U.S. Air Force bugler Carl Stanley has awakened soldiers hundreds of times in the early morning with the getty-up notes of his trumpet, including during four months in Afghanistan.
At Artspace he blew a stirring reveille—in the evening. He blew it to bestir troops not of soldiers but of artists as they launched the annual City-Wide Open Studios (CWOS) 21-day municipal art extravaganza.
The occasion was the kick-off party Friday night at Artspace’s headquarters downtown at Orange and Crown, where many of the 334 participating CWOS artists mingled and checked out a single example of each other’s work that decorated the walls.
Artspace’s Helen Kauder explained that the theme this year is reveille—to call attention to the Goffe Street Armory, where the third, “alternative space” weekend of CWOS takes place, Oct. 26-7.
“It’s also a kind of metaphor for what we do with Open Studios, a kind of awakening of artists, an awakening of the city to artists,” she added. This year she would like people to consider the awakening of the armory as a potential new cultural venue for the city.
Local musician Xavier Serrano (pictured) checked the colorful “Retina #5,” in the foreground, by artist #88 Dana Scinto.
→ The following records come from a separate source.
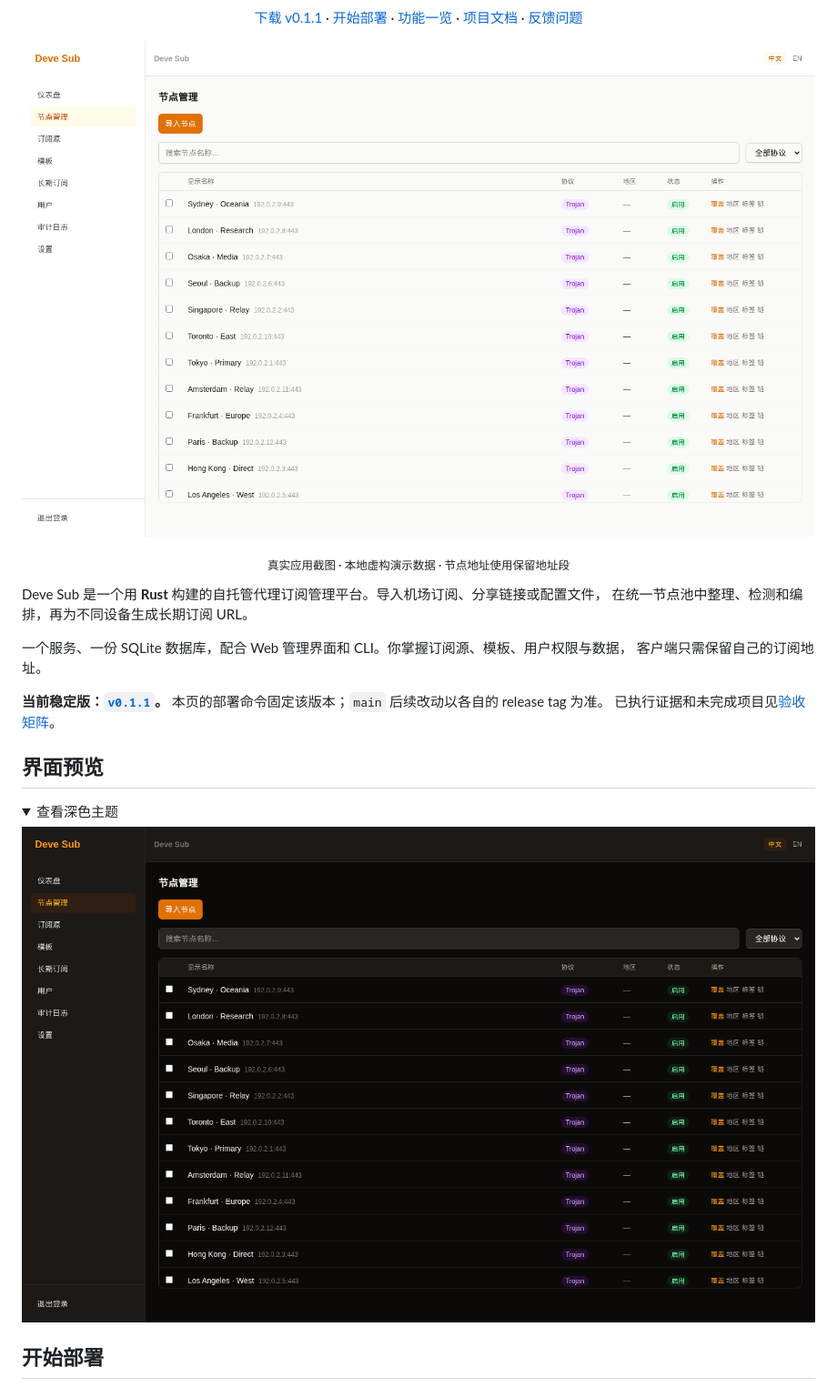
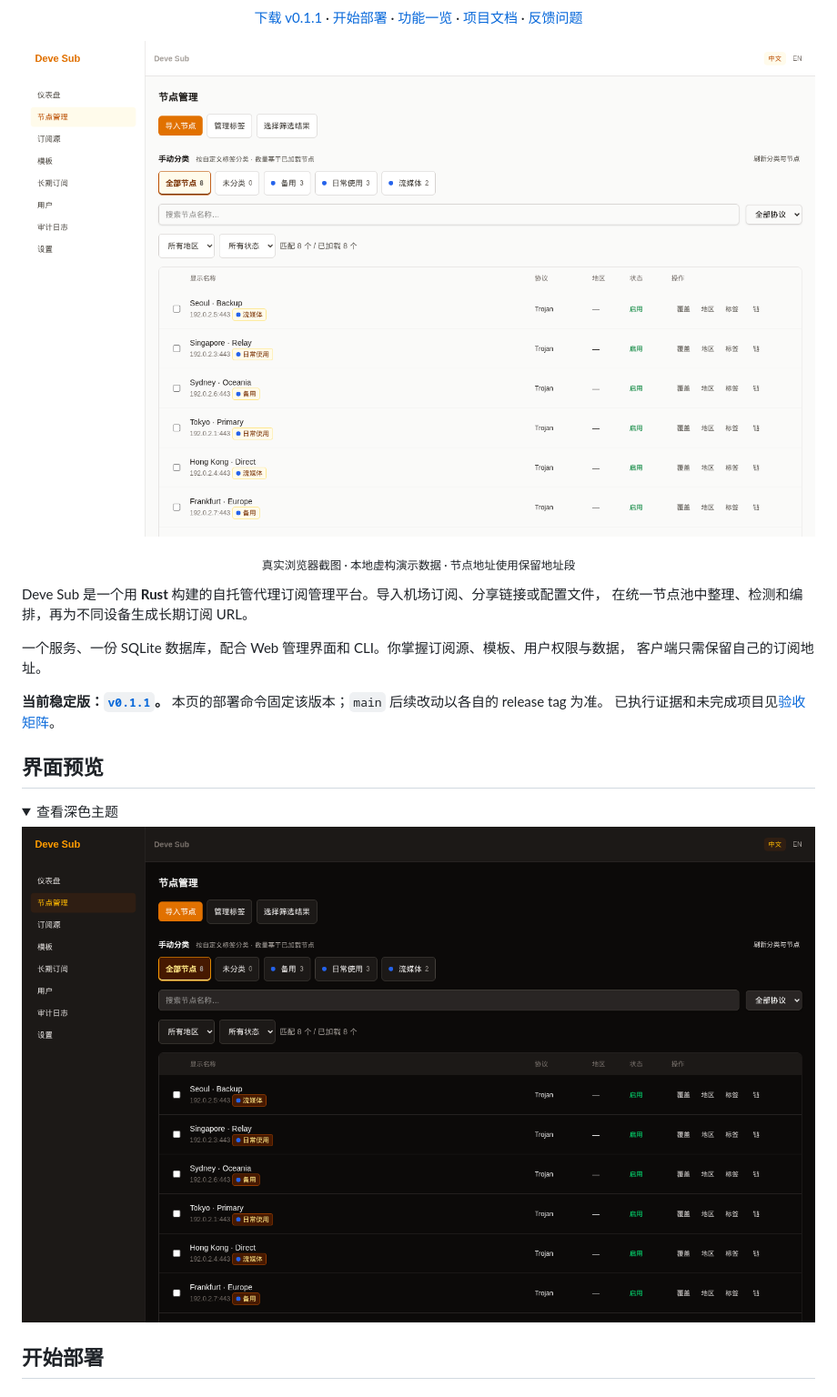
Before and after one commit to Develata/deve-sub, a Markdown page: README.md, the part around one of its changes. Shown at 91% size. Rendered like a GitHub page; pictures changed too: assets/readme/nodes-dark.png, assets/readme/nodes-light.png; folded sections open.

```diff
--- a/README.md
+++ b/README.md
@@ -21,5 +21,5 @@
 
-<p align="center"><sub>真实应用截图 · 本地虚构演示数据 · 节点地址使用保留地址段</sub></p>
+<p align="center"><sub>真实浏览器截图 · 本地虚构演示数据 · 节点地址使用保留地址段</sub></p>
 
 Deve Sub 是一个用 **Rust** 构建的自托管代理订阅管理平台。导入机场订阅、分享链接或配置文件，
 在统一节点池中整理、检测和编排，再为不同设备生成长期订阅 URL。
```
Also changed, not shown: other parts of README.md (+4 -4 lines).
He also was working on deciphering John David Scully’s small squiggly etching next to the Scinto.
“It first comes off as scribbling, but you stay with it and it looks like West Rock, he added.
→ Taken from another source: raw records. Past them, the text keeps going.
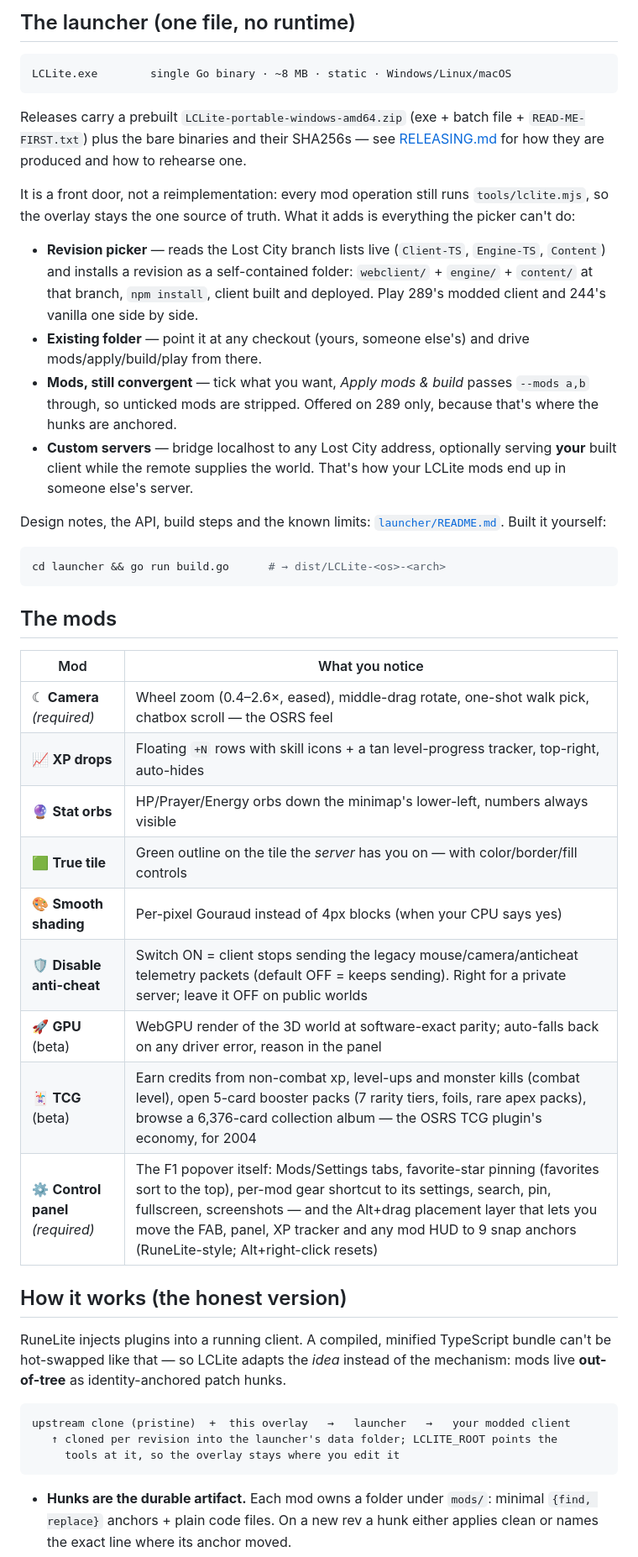
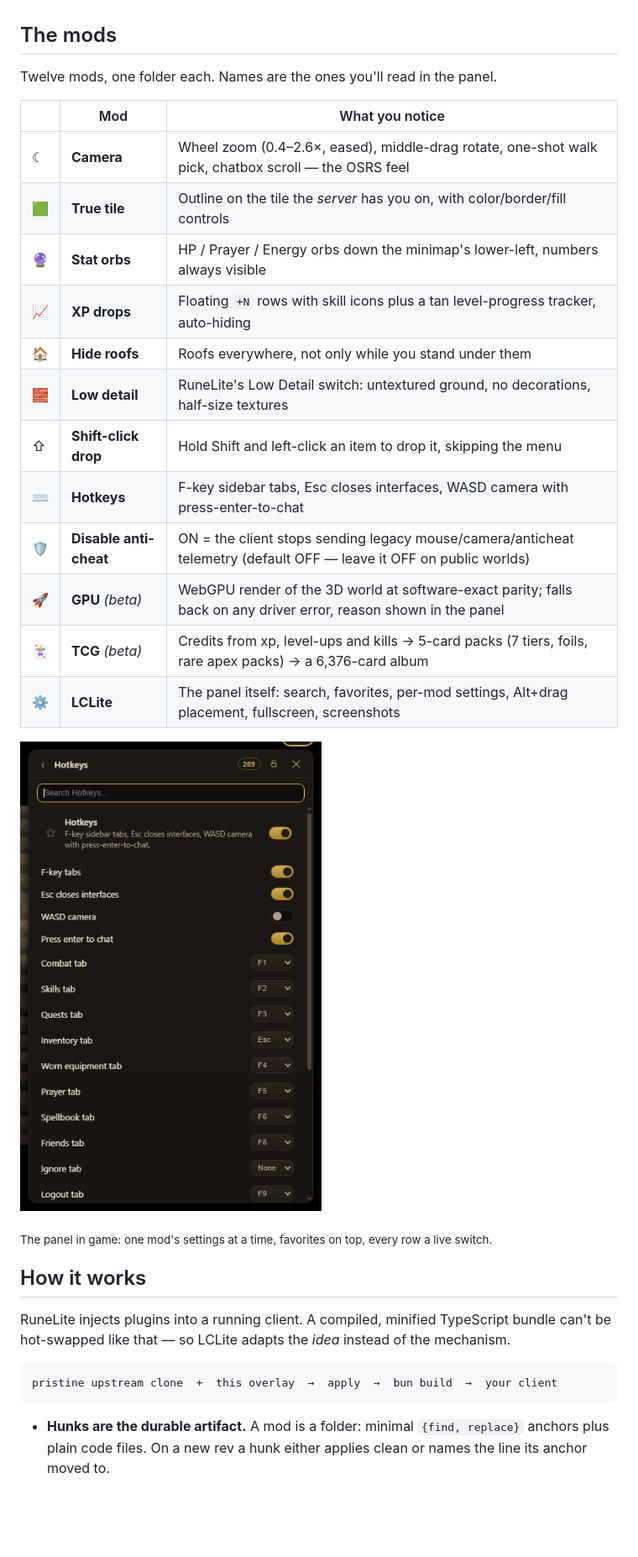
Before and after one commit to skulltrick/lclite, a Markdown page: README.md, the part around one of its changes. Shown at 84% size. Rendered like a GitHub page; pictures changed too: docs/screens/panel.png (added); folded sections open; blank space fills up the shorter version.

````diff
--- a/README.md
+++ b/README.md
@@ -71,66 +63,39 @@ without `LCLITE_ROOT` at all (the layout LCLite grew up in, still supported).
 </details>
-
-## The launcher (one file, no runtime)
-
-```
-LCLite.exe        single Go binary · ~8 MB · static · Windows/Linux/macOS
-```
-
-Releases carry a prebuilt `LCLite-portable-windows-amd64.zip` (exe + batch file +
-`READ-ME-FIRST.txt`) plus the bare binaries and their SHA256s — see
-[RELEASING.md](RELEASING.md) for how they are produced and how to rehearse one.
-
-It is a front door, not a reimplementation: every mod operation still runs
-`tools/lclite.mjs`, so the overlay stays the one source of truth. What it adds is
-everything the picker can't do:
-
-- **Revision picker** — reads the Lost City branch lists live (`Client-TS`,
-  `Engine-TS`, `Content`) and installs a revision as a self-contained folder:
-  `webclient/` + `engine/` + `content/` at that branch, `npm install`, client
-  built and deployed. Play 289's modded client and 244's vanilla one side by side.
-- **Existing folder** — point it at any checkout (yours, someone else's) and drive
-  mods/apply/build/play from there.
-- **Mods, still convergent** — tick what you want, *Apply mods & build* passes
-  `--mods a,b` through, so unticked mods are stripped. Offered on 289 only,
-  because that's where the hunks are anchored.
-- **Custom servers** — bridge localhost to any Lost City address, optionally
-  serving **your** built client while the remote supplies the world. That's how
-  your LCLite mods end up in someone else's server.
-
-Design notes, the API, build steps and the known limits:
-[`launcher/README.md`](launcher/README.md). Built it yourself:
-
-```sh
-cd launcher && go run build.go      # → dist/LCLite-<os>-<arch>
-```
 
 ## The mods
 
-| Mod | What you notice |
-|---|---|
-| ☾ **Camera** *(required)* | Wheel zoom (0.4–2.6×, eased), middle-drag rotate, one-shot walk pick, chatbox scroll — the OSRS feel |
-| 📈 **XP drops** | Floating `+N` rows with skill icons + a tan level-progress tracker, top-right, auto-hides |
-| 🔮 **Stat orbs** | HP/Prayer/Energy orbs down the minimap's lower-left, numbers always visible |
-| 🟩 **True tile** | Green outline on the tile the *server* has you on — with color/border/fill controls |
-| 🎨 **Smooth shading** | Per-pixel Gouraud instead of 4px blocks (when your CPU says yes) |
-| 🛡 **Disable anti-cheat** | Switch ON = client stops sending the legacy mouse/camera/anticheat telemetry packets (default OFF = keeps sending). Right for a private server; leave it OFF on public worlds |
-| 🚀 **GPU** (beta) | WebGPU render of the 3D world at software-exact parity; auto-falls back on any driver error, reason in the panel |
-| 🃏 **TCG** (beta) | Earn credits from non-combat xp, level-ups and monster kills (combat level), open 5-card booster packs (7 rarity tiers, foils, rare apex packs), browse a 6,376-card collection album — the OSRS TCG plugin's economy, for 2004 |
-| ⚙ **Control panel** *(required)* | The F1 popover itself: Mods/Settings tabs, favorite-star pinning (favorites sort to the top), per-mod gear shortcut to its settings, search, pin, fullscreen, screenshots — and the Alt+drag placement layer that lets you move the FAB, panel, XP tracker and any mod HUD to 9 snap anchors (RuneLite-style; Alt+right-click resets) |
+Twelve mods, one folder each. Names are the ones you'll read in the panel.
 
-## How it works (the honest version)
+| | Mod | What you notice |
+|---|---|---|
+| ☾ | **Camera** | Wheel zoom (0.4–2.6×, eased), middle-drag rotate, one-shot walk pick, chatbox scroll — the OSRS feel |
+| 🟩 | **True tile** | Outline on the tile the *server* has you on, with color/border/fill controls |
+| 🔮 | **Stat orbs** | HP / Prayer / Energy orbs down the minimap's lower-left, numbers always visible |
+| 📈 | **XP drops** | Floating `+N` rows with skill icons plus a tan level-progress tracker, auto-hiding |
+| 🏠 | **Hide roofs** | Roofs everywhere, not only while you stand under them |
+| 🧱 | **Low detail** | RuneLite's Low Detail switch: untextured ground, no decorations, half-size textures |
+| ⇧ | **Shift-click drop** | Hold Shift and left-click an item to drop it, skipping the menu |
+| ⌨ | **Hotkeys** | F-key sidebar tabs, Esc closes interfaces, WASD camera with press-enter-to-chat |
+| 🛡 | **Disable anti-cheat** | ON = the client stops sending legacy mouse/camera/anticheat telemetry (default OFF — leave it OFF on public worlds) |
+| 🚀 | **GPU** *(beta)* | WebGPU render of the 3D world at software-exact parity; falls back on any driver error, reason shown in the panel |
+| 🃏 | **TCG** *(beta)* | Credits from xp, level-ups and kills → 5-card packs (7 tiers, foils, rare apex packs) → a 6,376-card album |
+| ⚙ | **LCLite** | The panel itself: search, favorites, per-mod settings, Alt+drag placement, fullscreen, screenshots |
+
+![The LCLite panel](docs/screens/panel.png)
+
+<sub>The panel in game: one mod's settings at a time, favorites on top, every row a live switch.</sub>
+
+## How it works
 
 RuneLite injects plugins into a running client. A compiled, minified TypeScript
 bundle can't be hot-swapped like that — so LCLite adapts the *idea* instead of
-the mechanism: mods live **out-of-tree** as identity-anchored patch hunks.
+the mechanism.
 
 ```
-upstream clone (pristine)  +  this overlay   →   launcher   →   your modded client
-   ↑ cloned per revision into the launcher's data folder; LCLITE_ROOT points the
-     tools at it, so the overlay stays where you edit it
+pristine upstream clone  +  this overlay  →  apply  →  bun build  →  your client
 ```
 
-- **Hunks are the durable artifact.** Each mod owns a folder under `mods/`:
-  minimal `{find, replace}` anchors + plain code files. On a new rev a hunk
-  either applies clean or names the exact line where its anchor moved.
+- **Hunks are the durable artifact.** A mod is a folder: minimal `{find, replace}`
+  anchors plus plain code files. On a new rev a hunk either applies clean or names
+  the line its anchor moved to.
 - **Ownership is declared, never guessed.** Every added block carries a
````
Also changed, not shown: other parts of README.md (+110 -102 lines), docs/lclite-panel.png (deleted), docs/screens/ingame.png (added).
Eliza Valk, #100, was showing a dark and foreboding photograph from what she calls her Boston Post Road series.
It’s a series of images, in this case of panicked starlings rising, that show the effects in color and light of freak storms
Valk said her Erector Square studio will be open for visiting on Oct. 12-13, the first weekend of CWOS.
On that weekend you will also be able to find the city’s first-ever art gallery on wheels parked in the Erector Square parking lot.
Vito Bonanno, who makes his art through and despite coping with Asperger syndrome, has turned a big Nissan NV2500 into a mobile cabinet of curiosities. Friday night it held Bonanno’s art along with a few traffic lights awaiting repurposing and old giveaway toys from fast food restaurants.
His friend and artistic mentor Katro Storm (pictured) said part of Bonanno’s method is to collect objects from memory that will ultimately find their way into his images.
Why the mobile gallery? “Because of his neuro-diversity, it’s important to us his art gets to the people,” said mom Cindy Watts.
The second weekend, Oct. 19-20, features private studio visits, along with a number of curator-led tours
On both days tours on bicycles to artists’ studios will be led by Devil’s Gear Bike Shop’s Matt Feiner.
Stanley, who is now a graduate student of the trumpet at Yale School of Music, said he enjoyed his first-ever civilian reveille. Usually his posture is more “locked up” when you play at formal military occasions, he said.
He said he found the art world, or at least the 16th annual CWOS version, far more relaxed. “I just let it flow,” he said.
Among the art appreciators Friday night were Mayor DeStefano and Fair Haven booster Lee Cruz and his son Pablo.